An allergic reaction is an overreaction of the immune system to a substance called an allergen. Allergens include chemicals, foods, medicines, mold, plants, and pollen.
Symptoms of an allergic reaction can range from mild and annoying to severe and life-threatening.
- Allergens can affect different tissues in the body, such as the airways, eyes, gastrointestinal tract, nose, lungs, and skin.
- Some allergic reactions, such as hives or itching around an insect bite or where a plant or chemical touched the skin, affect only one area of the body.
- Other allergic reactions may affect the whole body, causing itching, swelling, or difficulty breathing.
- A severe allergic reaction (called anaphylaxis) can lead to shock and even death.
Allergic reactions do not occur the first time a person is exposed to an allergen.
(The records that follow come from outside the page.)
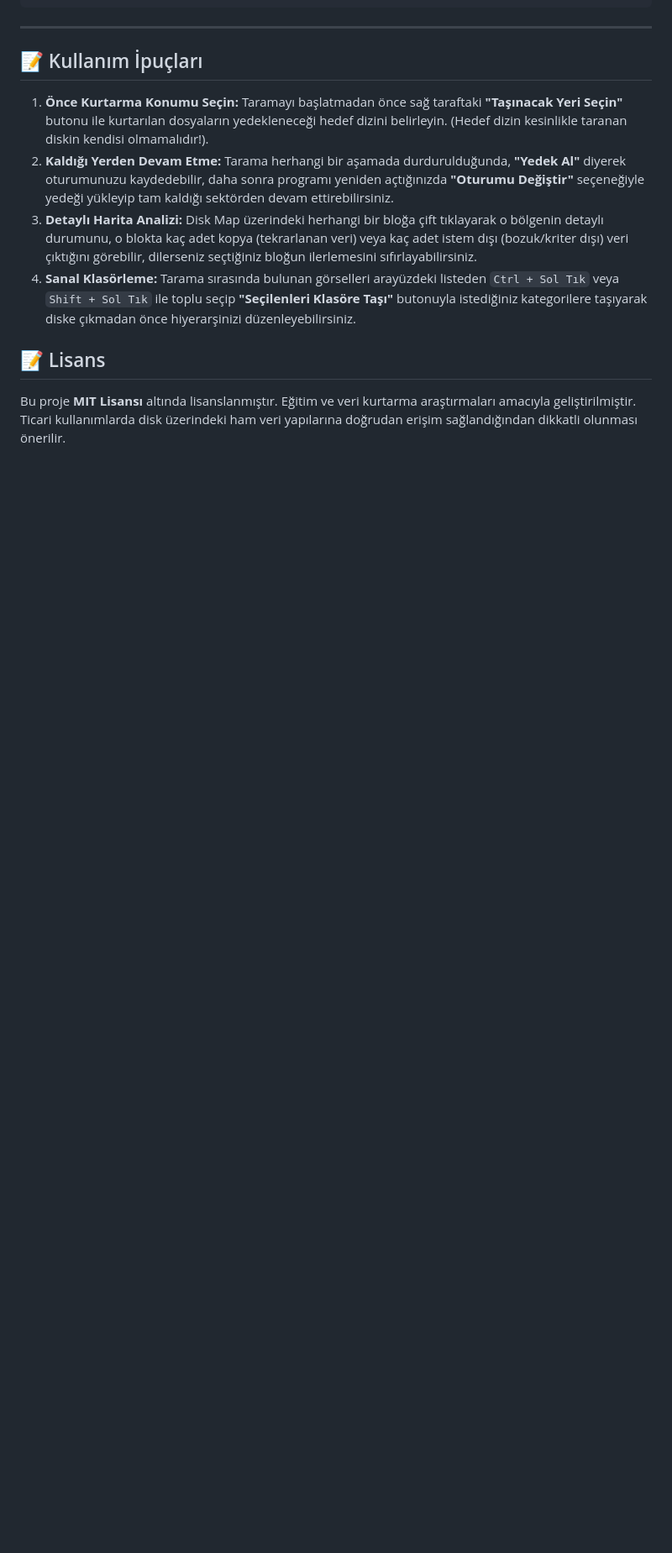
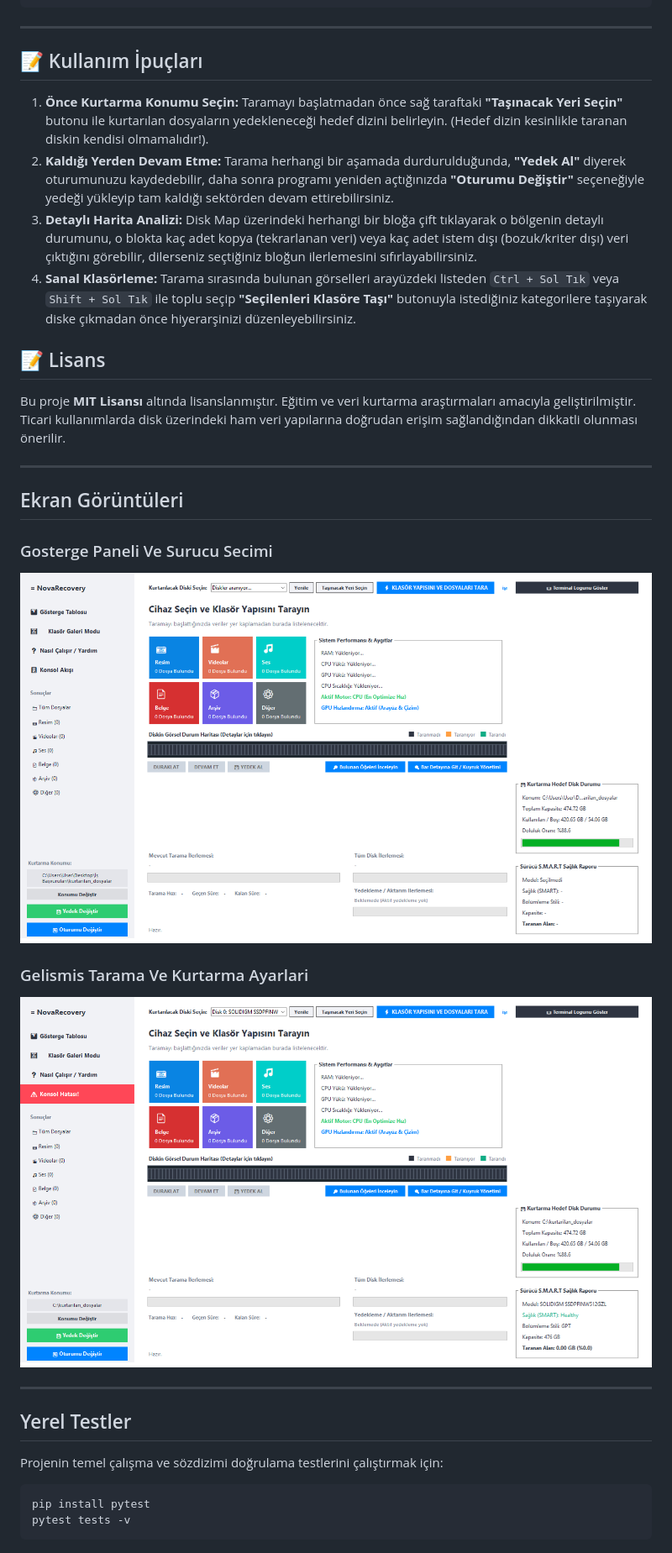
Before and after one commit to oguztasdemir/Ham-Disk-ve-Veri-Kurtarma-Araci, a Markdown page: README.md, the part around one of its changes. Shown at 84% size. Drawn GitHub-style; pictures changed too: docs/screenshots/01_gosterge_paneli_ve_surucu_secimi.png (added), docs/screenshots/05_gelismis_tarama_ve_kurtarma_ayarlari.png (added); blank space fills up the shorter version.

Commit message:
chore: add CI workflow, MIT license, README screenshots & test docs

````diff
--- a/README.md
+++ b/README.md
@@ -114,3 +117,26 @@ Disk Kurtarma/
 ## 📝 Lisans
 
 Bu proje **MIT Lisansı** altında lisanslanmıştır. Eğitim ve veri kurtarma araştırmaları amacıyla geliştirilmiştir. Ticari kullanımlarda disk üzerindeki ham veri yapılarına doğrudan erişim sağlandığından dikkatli olunması önerilir.
+
+
+---
+
+## Ekran Görüntüleri
+
+### Gosterge Paneli Ve Surucu Secimi
+![Gosterge Paneli Ve Surucu Secimi](docs/screenshots/01_gosterge_paneli_ve_surucu_secimi.png)
+
+### Gelismis Tarama Ve Kurtarma Ayarlari
+![Gelismis Tarama Ve Kurtarma Ayarlari](docs/screenshots/05_gelismis_tarama_ve_kurtarma_ayarlari.png)
+
+
+---
+
+## Yerel Testler
+
+Projenin temel çalışma ve sözdizimi doğrulama testlerini çalıştırmak için:
+
+```bash
+pip install pytest
+pytest tests -v
+```
````
Also changed, not shown: other parts of README.md (+3 -0 lines), 1 other file.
A person may become more sensitive to the allergen with each exposure.
|Primary Medical Reviewer||William H. Blahd, Jr., MD, FACEP - Emergency Medicine|
|Specialist Medical Reviewer||H. Michael O'Connor, MD - Emergency Medicine|
|Last Revised||April 29, 2011|